Example. Similarly, the forgetful functor is represented by . The universal element is .

A fun exercise (for the rest of your life!) is to see whether functors you encounter in your work are representable. See for example this post about some more geometric examples.

The main example for today is the following:

Lemma. The functor that associates to a topological space its topology is representable.

Proof. Consider the topological space with topology . Then there is a natural map

Conversely, given an open set , we can associate the characteristic function . This gives an inverse of the map above.

The space we constructed is called the Sierpiński space. The universal open set is .

Remark. The space represents the data of open sets for : for any continuous map , we have , where . If denotes the complementary open, then the form a cover of if and only if . This corresponds to the statement that lands in .

Thus, the open cover is the universal open cover, i.e. for every open covering there exists a unique continuous map such that .

# A weird Dedekind domain

Here is a random question that I was wondering about at some point (just out of curiosity):

Question. Does there exist a Dedekind domain that has infinitely many points whose residue field has characteristic and finitely many points (at least one) whose residue field has positive characteristic?

I don’t fully recall why this question came up, but it had something to do with a similar property that was satisfied by an object involved in the definition of the Fargues–Fontaine curve. However, we don’t need such deep theory to discuss this elementary commutative algebra question.

Lemma. Such a Dedekind domain exists.

Proof. We will construct as a localisation of . Recall that prime ideals of come in four types:
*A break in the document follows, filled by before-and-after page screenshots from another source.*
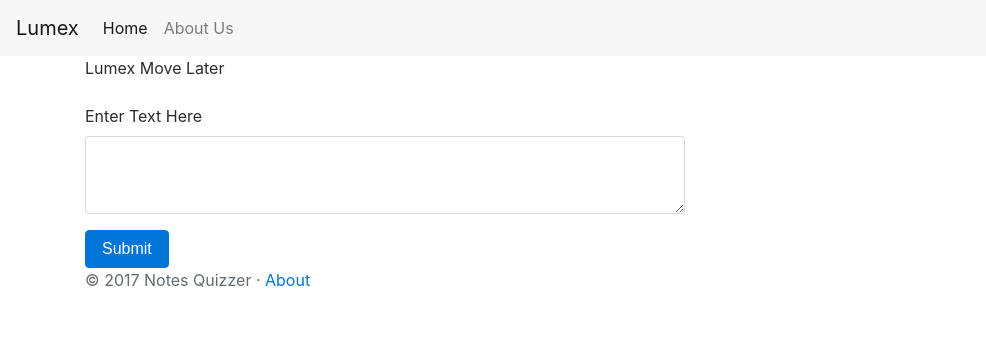
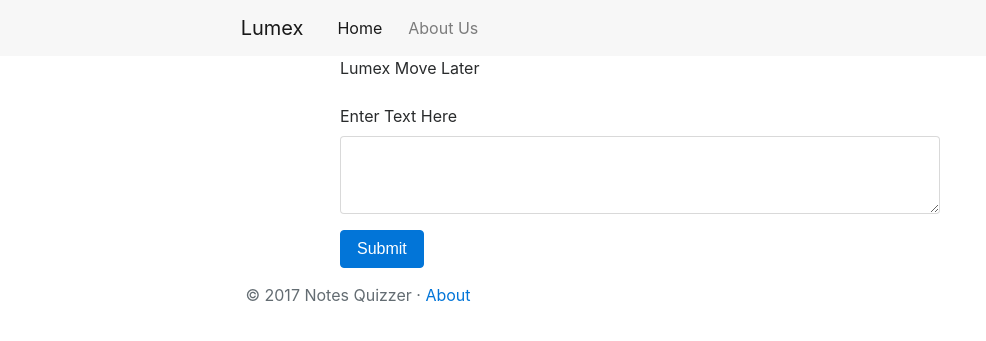
Before and after one commit to acohen1/notes-quizzer, a Django app: page / in a window 1280 px wide. Shown: the top 341 px of the page, without its empty margins (0-986 px from the left). Run offline with Django 3.2, Linux system fonts and the light colour scheme; some libraries are stand-ins or nearby versions.

Commit message:
Refined home page layout

```diff
--- /dev/null
+++ b/quizzer/forms.py
@@ -0,0 +1 @@
+from django import forms
--- a/quizzer/templates/quizzer/index.html
+++ b/quizzer/templates/quizzer/index.html
@@ -24,19 +24,19 @@
 		<button class="navbar-toggler navbar-toggler-right" type="button" data-toggle="collapse" data-target="#navbarNavAltMarkup" aria-controls="navbarNavAltMarkup" aria-expanded="false" aria-label="Toggle navigation">
 			<span class="navbar-toggler-icon"></span>
 		</button>
-		<a class="navbar-brand" href="#">Lumex</a>
+		<a class="navbar-brand" href="#" style="margin-left:18%;">Lumex</a>
 		<div class="collapse navbar-collapse" id="navbarNavAltMarkup">
 			<div class="navbar-nav">
-				<a class="nav-item nav-link active" href="#">Home <span class="sr-only">(current)</span></a>
-				<a class="nav-item nav-link" href="#">About Us</a>
+				<a class="nav-item nav-link active" href="#" style="margin-left:10px;">Home <span class="sr-only">(current)</span></a>
+				<a class="nav-item nav-link" href="#" style="margin-left:10px;">About Us</a>
 			</div>
 		</div>
 	</nav>
 	<!--Delete Later Line 35-->
 
 	<!--Delete Later Line 37-->
-	<div class="container">
-	<div style="width: 600px; text-align: middle;">
+	<div class="container" style="margin-bottom:15px;">
+		<div style="width: 600px; margin: auto;">
 			<form>
 				<div class="form-group">
 					<label for="exampleInputEmail1">Lumex Move Later</label>
@@ -46,14 +46,13 @@
 
 					<textarea class="form-control" id="exampleTextarea" rows="3"></textarea>
 				</div>
-	</div>
 				<button type="submit" class="btn btn-primary">Submit</button>
 			</form>
 		</div>
 	</div>
 	<!--Delete Later Line 49-->
 
-<footer class="footer">
+	<footer class="footer" style="margin-left:18%;">
 		<div class="container">
 			<p class="text-muted">&copy; <script>document.write(new Date().getFullYear());</script> Notes Quizzer · <a href="/about">About</a></p>
 		</div>
```
Lines whose indentation alone changed are shown as unchanged.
• The generic point , of height 0;
• Height 1 primes for every prime ;
• Height 1 primes for every irreducible polynomial ;
• Height 2 closed points for a prime and a polynomial whose reduction is irreducible.

We first localise at ; then the only primes we have left are the ones contained in . This is the generic point, the height 1 prime , the height 1 primes where is an irreducible polynomial whose constant coefficient is divisible by (e.g. ), and exactly one height 2 prime .
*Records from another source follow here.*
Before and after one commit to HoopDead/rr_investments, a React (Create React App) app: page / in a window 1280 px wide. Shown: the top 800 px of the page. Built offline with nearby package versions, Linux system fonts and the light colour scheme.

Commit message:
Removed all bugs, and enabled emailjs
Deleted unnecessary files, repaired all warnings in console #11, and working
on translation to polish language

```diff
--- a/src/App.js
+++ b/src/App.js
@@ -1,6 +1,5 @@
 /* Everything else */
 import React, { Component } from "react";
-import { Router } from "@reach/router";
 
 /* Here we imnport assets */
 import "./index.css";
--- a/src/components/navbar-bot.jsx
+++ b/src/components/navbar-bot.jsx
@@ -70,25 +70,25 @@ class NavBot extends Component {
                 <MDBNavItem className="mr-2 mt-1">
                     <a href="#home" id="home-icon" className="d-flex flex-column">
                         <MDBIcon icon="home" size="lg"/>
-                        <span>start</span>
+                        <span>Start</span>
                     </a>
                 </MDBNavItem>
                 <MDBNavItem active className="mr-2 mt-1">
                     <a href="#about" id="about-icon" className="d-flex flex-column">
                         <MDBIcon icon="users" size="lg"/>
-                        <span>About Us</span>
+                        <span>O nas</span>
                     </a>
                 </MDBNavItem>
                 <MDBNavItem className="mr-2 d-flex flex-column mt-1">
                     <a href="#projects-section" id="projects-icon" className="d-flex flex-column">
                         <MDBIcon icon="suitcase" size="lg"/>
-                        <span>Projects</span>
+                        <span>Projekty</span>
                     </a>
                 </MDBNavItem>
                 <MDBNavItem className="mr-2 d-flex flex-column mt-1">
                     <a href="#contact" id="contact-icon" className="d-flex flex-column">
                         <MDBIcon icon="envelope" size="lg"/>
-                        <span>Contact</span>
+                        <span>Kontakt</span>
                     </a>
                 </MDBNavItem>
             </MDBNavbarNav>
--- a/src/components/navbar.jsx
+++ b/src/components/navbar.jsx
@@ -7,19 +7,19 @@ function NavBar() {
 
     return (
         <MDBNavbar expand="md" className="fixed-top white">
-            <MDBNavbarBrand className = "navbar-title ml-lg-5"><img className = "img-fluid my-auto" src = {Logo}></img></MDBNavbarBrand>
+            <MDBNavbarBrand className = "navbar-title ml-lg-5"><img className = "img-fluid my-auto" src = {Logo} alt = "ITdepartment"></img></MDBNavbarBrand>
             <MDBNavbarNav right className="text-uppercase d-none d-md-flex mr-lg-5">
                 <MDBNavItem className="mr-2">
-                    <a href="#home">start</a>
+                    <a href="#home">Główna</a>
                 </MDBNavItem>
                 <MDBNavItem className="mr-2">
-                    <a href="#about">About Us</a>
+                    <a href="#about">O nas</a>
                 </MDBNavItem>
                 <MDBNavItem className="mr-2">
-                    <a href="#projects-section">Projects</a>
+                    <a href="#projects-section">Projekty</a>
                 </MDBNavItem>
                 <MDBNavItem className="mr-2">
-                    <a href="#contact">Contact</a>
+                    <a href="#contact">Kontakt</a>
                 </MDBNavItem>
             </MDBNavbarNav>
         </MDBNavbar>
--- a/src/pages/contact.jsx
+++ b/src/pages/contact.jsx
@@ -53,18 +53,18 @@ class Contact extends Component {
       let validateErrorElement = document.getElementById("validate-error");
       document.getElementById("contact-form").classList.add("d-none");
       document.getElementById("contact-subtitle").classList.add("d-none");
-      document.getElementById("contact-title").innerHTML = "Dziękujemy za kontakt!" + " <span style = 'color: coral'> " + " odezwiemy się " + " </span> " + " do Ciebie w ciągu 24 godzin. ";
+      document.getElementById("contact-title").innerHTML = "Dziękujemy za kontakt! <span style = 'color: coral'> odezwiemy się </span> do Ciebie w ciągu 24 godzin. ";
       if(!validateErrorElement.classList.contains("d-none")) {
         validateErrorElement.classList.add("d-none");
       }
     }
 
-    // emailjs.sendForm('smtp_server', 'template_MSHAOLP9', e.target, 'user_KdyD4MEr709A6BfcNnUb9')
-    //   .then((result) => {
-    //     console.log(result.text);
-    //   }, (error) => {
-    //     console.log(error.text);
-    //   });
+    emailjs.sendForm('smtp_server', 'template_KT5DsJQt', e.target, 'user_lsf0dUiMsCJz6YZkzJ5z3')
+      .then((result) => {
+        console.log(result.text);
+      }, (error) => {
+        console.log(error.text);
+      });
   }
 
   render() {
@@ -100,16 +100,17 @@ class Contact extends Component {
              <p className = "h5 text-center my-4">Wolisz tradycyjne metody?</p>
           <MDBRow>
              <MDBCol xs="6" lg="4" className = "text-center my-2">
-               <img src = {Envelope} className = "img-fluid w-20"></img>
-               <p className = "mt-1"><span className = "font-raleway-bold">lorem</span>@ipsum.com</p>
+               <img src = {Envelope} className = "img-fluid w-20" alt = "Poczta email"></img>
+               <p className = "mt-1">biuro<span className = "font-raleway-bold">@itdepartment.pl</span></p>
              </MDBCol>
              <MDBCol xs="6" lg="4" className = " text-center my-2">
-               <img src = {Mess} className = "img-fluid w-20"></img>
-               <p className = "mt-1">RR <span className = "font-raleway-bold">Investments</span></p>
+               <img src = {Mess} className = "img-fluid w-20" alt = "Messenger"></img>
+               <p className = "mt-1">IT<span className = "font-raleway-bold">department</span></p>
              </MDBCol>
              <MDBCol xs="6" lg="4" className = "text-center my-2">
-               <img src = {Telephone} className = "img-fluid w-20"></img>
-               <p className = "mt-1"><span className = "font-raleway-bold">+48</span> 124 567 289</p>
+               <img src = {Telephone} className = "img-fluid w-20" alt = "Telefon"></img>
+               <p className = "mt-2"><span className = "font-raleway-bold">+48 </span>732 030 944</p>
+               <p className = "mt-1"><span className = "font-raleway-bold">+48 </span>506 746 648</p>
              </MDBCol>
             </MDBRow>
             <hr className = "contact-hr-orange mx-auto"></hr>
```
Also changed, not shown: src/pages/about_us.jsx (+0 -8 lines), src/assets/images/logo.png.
Next, we invert ; denoting the resulting ring by . This gets rid of all prime ideals containing , which are and . In particular, there are no more height 2 primes, so is 1-dimensional. It is a normal Noetherian domain because it a localisation of a normal Noetherian domain. Therefore, is a Dedekind domain.

The primes of are with residue field ; the prime with residue field ; and the prime ideals with a polynomial whose constant coefficient is divisible by , whose residue field is a finite extension of .
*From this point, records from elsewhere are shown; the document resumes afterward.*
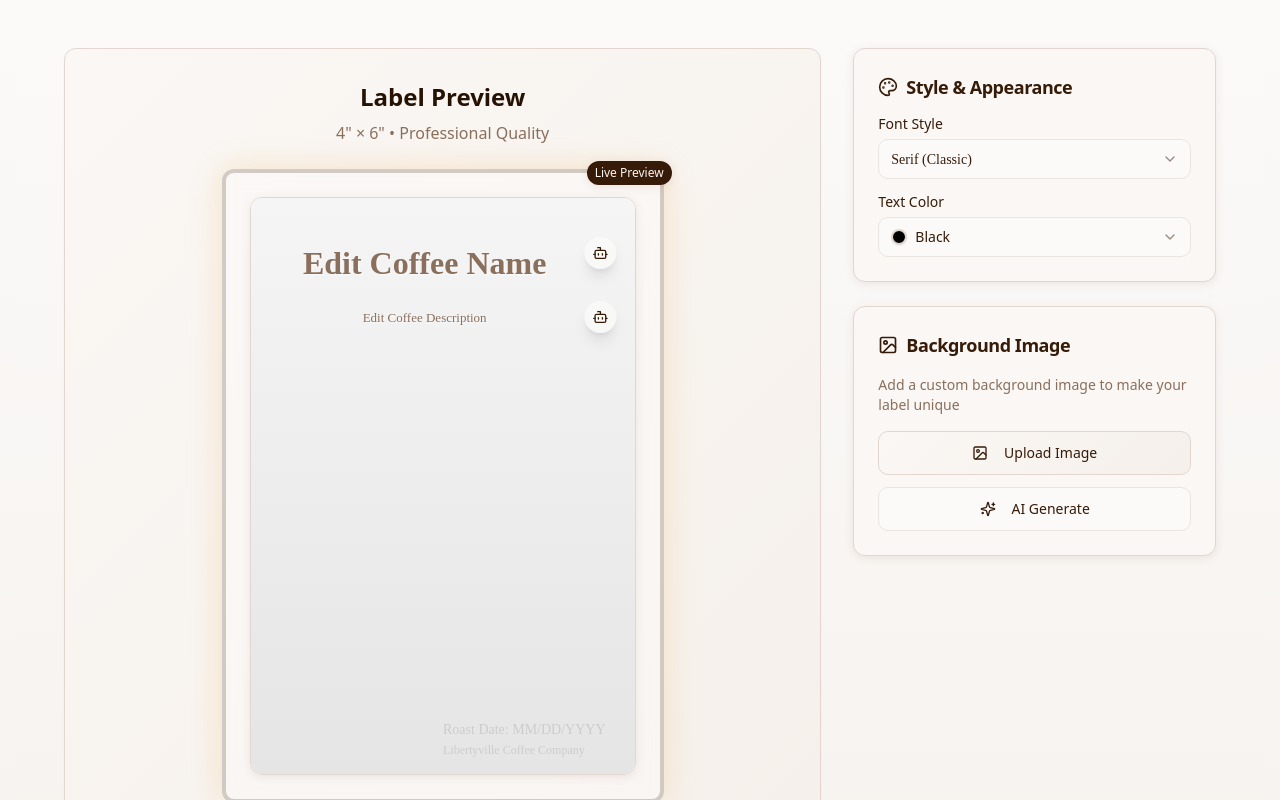
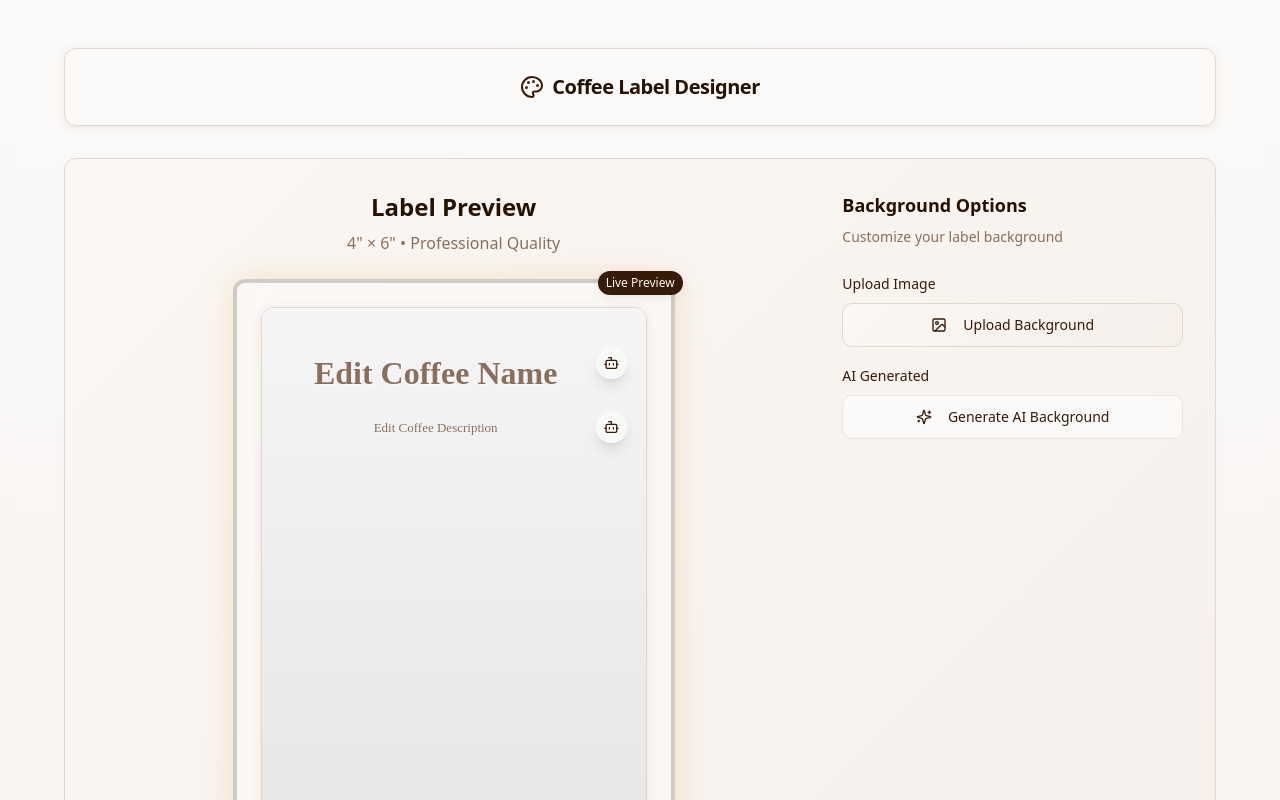
Before and after one commit to Bossler/libertyville-label-lab, a React (Vite) app: page / in a window 1280 px wide. Shown: the top 800 px of the page. Built offline with nearby package versions, Linux system fonts and the light colour scheme.

Commit message:
Move label preview and options
Move the label preview section to the top of the page and place background image options to the right.

```diff
--- a/src/components/LabelDesigner.tsx
+++ b/src/components/LabelDesigner.tsx
@@ -415,12 +415,28 @@ export const LabelDesigner: React.FC<LabelDesignerProps> = ({
 
   return (
     <div className="min-h-screen bg-gradient-warmth p-4">
-      <div className="max-w-6xl mx-auto">
-        <div className="grid lg:grid-cols-3 gap-8">
-          {/* Left Side - Large Preview Panel */}
-          <div className="lg:col-span-2 order-2 lg:order-1">
+      <div className="max-w-6xl mx-auto space-y-8">
+        {/* Header */}
+        <Card className="bg-gradient-soft border-border shadow-soft">
+          <CardHeader className="text-center">
+            <CardTitle className="text-xl text-foreground flex items-center justify-center gap-2">
+              <Palette className="w-6 h-6 text-primary" />
+              Coffee Label Designer
+            </CardTitle>
+            {productName && (
+              <Badge variant="secondary" className="mt-2">
+                Designing for: {productName}
+              </Badge>
+            )}
+          </CardHeader>
+        </Card>
+
+        {/* Top Section - Preview with Background Options */}
         <Card className="bg-gradient-cream border-border shadow-elegant">
           <CardContent className="p-8">
+            <div className="grid lg:grid-cols-3 gap-8">
+              {/* Preview Section */}
+              <div className="lg:col-span-2">
                 <div className="text-center space-y-6">
                   <div className="space-y-2">
                     <h2 className="text-2xl font-bold text-foreground">Label Preview</h2>
@@ -467,7 +483,9 @@ export const LabelDesigner: React.FC<LabelDesignerProps> = ({
                                 e.preventDefault();
                                 const paste = e.clipboardData.getData('text').replace(/\r?\n|\r/g, ' ');
                                 const newValue = labelData.coffeeName + paste;
-                                onLabelChange({ ...labelData, coffeeName: newValue.substring(0, 120) });
+                                if (newValue.length <= 120) {
+                                  onLabelChange({ ...labelData, coffeeName: newValue });
+                                }
                               }}
                             />
                             <Button
@@ -559,13 +577,87 @@ export const LabelDesigner: React.FC<LabelDesignerProps> = ({
                     Download Preview
                   </Button>
                 </div>
+              </div>
+
+              {/* Background Options Section */}
+              <div className="lg:col-span-1">
+                <div className="space-y-6">
+                  <div className="space-y-2">
+                    <h3 className="text-lg font-semibold text-foreground">Background Options</h3>
+                    <p className="text-sm text-muted-foreground">Customize your label background</p>
+                  </div>
+
+                  <div className="space-y-4">
+                    {/* Upload Background */}
+                    <div>
+                      <Label htmlFor="background-upload" className="text-sm font-medium">Upload Image</Label>
+                      <div className="mt-2">
+                        <input
+                          ref={fileInputRef}
+                          type="file"
+                          id="background-upload"
+                          accept="image/*"
+                          onChange={handleImageUpload}
+                          className="hidden"
+                        />
+                        <Button
+                          onClick={() => fileInputRef.current?.click()}
+                          variant="cream"
+                          className="w-full hover-scale"
+                          size="lg"
+                        >
+                          <Image className="w-4 h-4 mr-2" />
+                          Upload Background
+                        </Button>
+                      </div>
+                    </div>
+
+                    {/* AI Image Generation */}
+                    <div>
+                      <Label className="text-sm font-medium">AI Generated</Label>
+                      <div className="mt-2">
+                        <Button
+                          onClick={generateAIImage}
+                          variant="outline"
+                          disabled={isGeneratingImage}
+                          className="w-full hover-scale"
+                          size="lg"
+                        >
+                          {isGeneratingImage ? (
+                            <div className="animate-spin w-4 h-4 border-2 border-primary border-t-transparent rounded-full mr-2" />
+                          ) : (
+                            <Sparkles className="w-4 h-4 mr-2" />
+                          )}
+                          Generate AI Background
+                        </Button>
+                      </div>
+                    </div>
+
+                    {/* Remove Background */}
+                    {labelData.backgroundImage && (
+                      <div>
+                        <Button
+                          onClick={() => onLabelChange({ ...labelData, backgroundImage: undefined })}
+                          variant="outline"
+                          className="w-full"
+                        >
+                          Remove Background
+                        </Button>
+                        <div className="text-center mt-2">
+                          <Badge variant="secondary" className="text-xs">
+                            ✓ Background image applied
+                          </Badge>
+                        </div>
+                      </div>
+                    )}
+                  </div>
+                </div>
+              </div>
+            </div>
           </CardContent>
         </Card>
-          </div>
 
-          {/* Right Side - Controls Panel */}
-          <div className="order-1 lg:order-2 space-y-6">
-            {/* Style & Appearance Section */}
+        {/* Bottom Section - Style Controls */}
         <Card className="bg-card border-border shadow-soft">
           <CardHeader className="pb-4">
             <CardTitle className="text-lg flex items-center gap-2">
@@ -574,7 +666,7 @@ export const LabelDesigner: React.FC<LabelDesignerProps> = ({
             </CardTitle>
           </CardHeader>
           <CardContent className="space-y-4">
-                <div className="grid grid-cols-1 gap-4">
+            <div className="grid grid-cols-1 lg:grid-cols-2 gap-4">
               <div>
                 <Label htmlFor="fontFamily" className="font-medium mb-2 block">Font Style</Label>
                 <Select
@@ -621,59 +713,6 @@ export const LabelDesigner: React.FC<LabelDesignerProps> = ({
             </div>
           </CardContent>
         </Card>
-
-            {/* Background Image Section */}
-            <Card className="bg-card border-border shadow-soft">
-              <CardHeader className="pb-4">
-                <CardTitle className="text-lg flex items-center gap-2">
-                  <Image className="w-5 h-5 text-primary" />
-                  Background Image
-                </CardTitle>
-              </CardHeader>
-              <CardContent>
-                <div className="space-y-4">
-                  <p className="text-sm text-muted-foreground">
-                    Add a custom background image to make your label unique
-                  </p>
-                  <div className="grid grid-cols-1 gap-3">
-                    <Button
-                      variant="cream"
-                      onClick={() => fileInputRef.current?.click()}
-                      className="hover-scale transition-all duration-300"
-                      size="lg"
-                    >
-                      <Image className="w-4 h-4 mr-2" />
-                      Upload Image
-                    </Button>
-                    <Button
-                      variant="outline"
-                      onClick={generateAIImage}
-                      className="hover-scale transition-all duration-300"
-                      size="lg"
-                    >
-                      <Sparkles className="w-4 h-4 mr-2" />
-                      AI Generate
-                    </Button>
-                  </div>
-                  <input
-                    ref={fileInputRef}
-                    type="file"
-                    accept="image/*"
-                    onChange={handleImageUpload}
-                    className="hidden"
-                  />
-                  {labelData.backgroundImage && (
-                    <div className="text-center">
-                      <Badge variant="secondary" className="text-xs">
-                        ✓ Background image applied
-                      </Badge>
-                    </div>
-                  )}
-                </div>
-              </CardContent>
-            </Card>
-          </div>
-        </div>
       </div>
 
       {/* AI Barista Dialog */}
@@ -767,18 +806,6 @@ export const LabelDesigner: React.FC<LabelDesignerProps> = ({
                 placeholder="e.g., watercolor, vintage, minimalist, photographic, artistic"
               />
             </div>
-
-            <div className="text-sm text-muted-foreground bg-muted/50 p-3 rounded space-y-2">
-              <div>
-                <strong>✅ Good prompts:</strong> Coffee beans, cups, roasted coffee, brewing equipment, coffee shop interiors, steam, warm colors, wooden textures
-              </div>
-              <div>
-                <strong>❌ Avoid:</strong> People, medical imagery, violent content, copyrighted characters
-              </div>
-              <div>
-                <strong>Note:</strong> The AI will automatically ensure no text or letters appear in the generated image.
-              </div>
-            </div>
           </div>
 
           <DialogFooter>
@@ -790,33 +817,15 @@ export const LabelDesigner: React.FC<LabelDesignerProps> = ({
               disabled={!imagePrompt.trim() || isGeneratingImage}
             >
               {isGeneratingImage ? (
-                <Sparkles className="w-4 h-4 mr-2 animate-pulse" />
+                <div className="animate-spin w-4 h-4 border-2 border-primary border-t-transparent rounded-full mr-2" />
               ) : (
                 <Sparkles className="w-4 h-4 mr-2" />
               )}
-              {isGeneratingImage ? 'Generating...' : 'Generate Image'}
+              Generate Image
             </Button>
           </DialogFooter>
         </DialogContent>
       </Dialog>
-
-      {/* AI Loading Overlay */}
-      {isAnyAILoading && (
-        <div className="fixed inset-0 bg-black/50 backdrop-blur-sm flex items-center justify-center z-50">
-          <div className="bg-card border border-border rounded-lg p-6 shadow-lg max-w-sm mx-4">
-            <div className="flex flex-col items-center space-y-4">
-              <div className="relative">
-                <div className="w-12 h-12 border-4 border-primary/20 rounded-full"></div>
-                <div className="absolute top-0 left-0 w-12 h-12 border-4 border-primary border-t-transparent rounded-full animate-spin"></div>
-              </div>
-              <div className="text-center">
-                <h3 className="font-semibold text-foreground mb-1">AI Barista at Work</h3>
-                <p className="text-sm text-muted-foreground">Please wait, we're brewing something up!</p>
-              </div>
-            </div>
-          </div>
-        </div>
-      )}
     </div>
   );
 };
```
Lines whose indentation alone changed are shown as unchanged.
Remark. The ring we constructed is essentially of finite type over (a localisation of a finite type -algebra). There are no examples of finite type over , because by Chevalley’s theorem the image of would be constructible. However, no set of the form for finite is constructible. (Alternatively, the weak Nullstellensatz implies that every closed point of a finite type -algebra has residue characteristic .)

I was a little surprised that we can make examples when we drop the finite type assumption. I don’t know if this type of ring has ever been used for anything.

# Cardinality of fraction field

This is a ridiculous lemma that I came up with.

Lemma. Let be a (commutative) ring, and let be its total ring of fractions. Then and have the same cardinality.

Proof. If is finite, my previous post shows that . If is infinite, then is a subquotient of , hence . But injects into , so .

Corollary. If is a domain, then .

Proof. This is a special case of the lemma.

# Finite domains are fields

This is one of the classics.

Lemma. Let be a finite commutative ring. Then every element is either a unit or a zero-divisor.

Proof. If is not a zero-divisor, then the map is injective. Since is finite, it is also surjective, so there exists with .

Corollary 1. Let be a finite commutative ring. Then is its own total ring of fractions.

Proof. The total ring of fractions is the ring , where is the set of non-zerodivisors. But that set consists of units by the lemma above, so inverting them doesn’t change .

Corollary 2. Let be a finite domain. Then is a field.

Proof. In this case, the total ring of fractions is the fraction field. Therefore, is its own fraction field by Corollary 1.